DOMINATION AND LIBERATION: AN ANALYSIS OF THE ANADIALECTICAL METHOD OF ENRIQUE DUSSEL AND ITS IMPLICATIONS FOR INTERNATIONAL THEOLOGICAL DIALOGUE

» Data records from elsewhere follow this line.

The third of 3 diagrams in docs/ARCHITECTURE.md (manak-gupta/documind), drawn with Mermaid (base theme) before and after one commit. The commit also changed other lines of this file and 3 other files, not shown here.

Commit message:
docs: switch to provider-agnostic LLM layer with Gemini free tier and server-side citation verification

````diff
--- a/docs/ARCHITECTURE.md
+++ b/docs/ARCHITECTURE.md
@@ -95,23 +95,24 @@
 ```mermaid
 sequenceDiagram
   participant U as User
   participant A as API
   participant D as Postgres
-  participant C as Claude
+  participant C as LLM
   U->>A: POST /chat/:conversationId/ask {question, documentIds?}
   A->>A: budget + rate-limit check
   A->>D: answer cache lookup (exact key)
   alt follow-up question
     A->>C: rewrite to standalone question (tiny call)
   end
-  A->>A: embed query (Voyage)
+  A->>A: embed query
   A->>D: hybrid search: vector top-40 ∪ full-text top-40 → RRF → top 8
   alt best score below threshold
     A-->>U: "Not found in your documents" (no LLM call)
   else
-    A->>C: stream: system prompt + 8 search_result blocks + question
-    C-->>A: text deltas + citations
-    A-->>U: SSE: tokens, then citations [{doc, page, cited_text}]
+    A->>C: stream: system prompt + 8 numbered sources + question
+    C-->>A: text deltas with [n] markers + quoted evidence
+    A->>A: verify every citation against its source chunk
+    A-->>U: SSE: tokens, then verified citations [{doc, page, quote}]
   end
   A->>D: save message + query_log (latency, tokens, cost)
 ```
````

Emerging from the experience of the Latin American poor, particularly as that experience has found articulation within the basic Christian communities, Latin American liberation theology is currently undergoing a maturation process. Central to this process has been an increased concern for methodological issues. Unfortunately, much of this methodological work has gone unnoticed in the English-speaking academy--as well as in other "Europeanized" theological circles. Whatever the reasons for this oversight, it has resulted in a seriously distorted view of liberation theology on the part of some critics. This dissertation represents an attempt to move North American theological scholarship towards an understanding of Latin American liberation theology on this latter's own terms. As such, the dissertation focuses on an analysis of the method formulated by Enrique Dussel, perhaps the foremost Latin American methodologist. That analysis then serves as the basis for the second part of the dissertation, where it is argued that Dussel's method is fundamentally open to the possibility of an analogical, North American liberative method. Such an analogical relationship, in turn, suggests the possibility of genuine theological dialogue, beyond mere mutual recriminations. In order to make this argument, Bernard Lonergan's meta-method is put forward as an example of such an analogically liberative North American method, and several prominent critiques of liberation theology are examined as examples of the dangers of distorted interpretations. While these distorted interpretations perceive liberation theology as reductionist and secularist, an appreciation of the work of Dussel, Gutierrez, Segundo and others reveals such a conclusion to be unwarranted. In fact, as presented in the first part of the dissertation, Dussel's method is self-consciously non-reductionist. Genuine dialogue between North and South cannot take place, therefore, as long as influential critics of liberation theology continue to misrepresent the liberation theology movement as reductionist. Hopefully, this dissertation will, in some small way, help stem the tide of misinterpretation and advance the cause of dialogue. At least, that is its intent.
ROBERTO SEGUNDO GOIZUETA,
"DOMINATION AND LIBERATION: AN ANALYSIS OF THE ANADIALECTICAL METHOD OF ENRIQUE DUSSEL AND ITS IMPLICATIONS FOR INTERNATIONAL THEOLOGICAL DIALOGUE"
(January 1, 1984).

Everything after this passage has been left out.